The UFO Phenomenon asks
the question, are we certain that we are the only
intelligent life in the universe? Is this galaxy home
just to earthlings, or are there neighbors whom we have
yet to meet? In a cosmos that expands with each
astronomical discovery, are we arrogant -- or naive to
believe that we are the only habitants?
In vibrant text and vivid color, this book traces our
planet's long fascination with visitors from outer space.
The book delves into topics such as:
* Stories of visitation, culled from such sources as
ancient Sanskrit texts, Chinese legends, the Bible, and
Project blue Book.
*Aviation's role in spotting and reporting UFOs, from
the fiery disks that chased fighter planes during World
War II to civilian pilot Kenneth Arnold's 1948 article in
Fate magazine that gave us the
term "flying saucers."

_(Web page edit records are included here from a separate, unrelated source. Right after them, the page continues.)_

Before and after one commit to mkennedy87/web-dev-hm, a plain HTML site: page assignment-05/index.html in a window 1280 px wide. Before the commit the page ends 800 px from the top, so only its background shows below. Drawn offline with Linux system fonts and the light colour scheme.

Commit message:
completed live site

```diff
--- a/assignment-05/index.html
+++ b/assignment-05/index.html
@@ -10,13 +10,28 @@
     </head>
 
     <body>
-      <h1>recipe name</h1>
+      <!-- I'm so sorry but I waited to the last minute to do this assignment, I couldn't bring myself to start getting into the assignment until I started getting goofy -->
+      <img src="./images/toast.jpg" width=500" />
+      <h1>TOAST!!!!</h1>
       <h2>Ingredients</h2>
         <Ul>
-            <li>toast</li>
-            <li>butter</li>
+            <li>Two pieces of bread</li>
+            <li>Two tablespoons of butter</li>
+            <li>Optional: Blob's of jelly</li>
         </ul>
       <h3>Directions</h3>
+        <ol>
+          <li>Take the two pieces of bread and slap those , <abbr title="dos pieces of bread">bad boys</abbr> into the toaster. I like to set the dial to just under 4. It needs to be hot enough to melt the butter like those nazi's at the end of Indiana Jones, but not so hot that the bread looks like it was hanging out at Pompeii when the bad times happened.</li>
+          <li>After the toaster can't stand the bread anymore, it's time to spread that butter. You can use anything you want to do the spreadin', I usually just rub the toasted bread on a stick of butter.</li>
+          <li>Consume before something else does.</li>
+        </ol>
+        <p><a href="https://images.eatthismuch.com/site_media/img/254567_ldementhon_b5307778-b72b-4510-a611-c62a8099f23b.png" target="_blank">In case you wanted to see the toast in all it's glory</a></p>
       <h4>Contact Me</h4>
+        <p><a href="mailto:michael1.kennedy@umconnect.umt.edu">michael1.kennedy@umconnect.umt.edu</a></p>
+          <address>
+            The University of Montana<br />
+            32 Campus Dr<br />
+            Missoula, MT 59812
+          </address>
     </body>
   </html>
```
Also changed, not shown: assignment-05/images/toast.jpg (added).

* The abductions that often accompany sightings, the
details of which some traumatized victims only remember
* Nature's ability to deceive with such spectacular
fare as lenticular clouds, sun dogs, swamp gas, ball
lightning, as well as man's ability to deceive by use of
strings, mirrors, and trick photography.
The UFO Phenomenon
Popular culture's enthusiastic embrace of the
extraterrestrial challenge, from the malevolent Martians
of the War of the Worlds to the
benign visitor in the movie E.T.
The book has an excellent index for researching old
stories and reports and offbeat subjects gleaned from the
Internet. It also contains excellent photographs from the
past. The book is comprehensive, objective, and endlessly
In many ways, it is a compendium similar to Jenny
Randles' book, which we covered under Book Review: Alien Contact--The First Fifty
Years. But unlike Randles' book, this book fills the
historical gap prior to Randles' discussion of the first
fifty years. The book is an extremely useful edition for
the UFO library.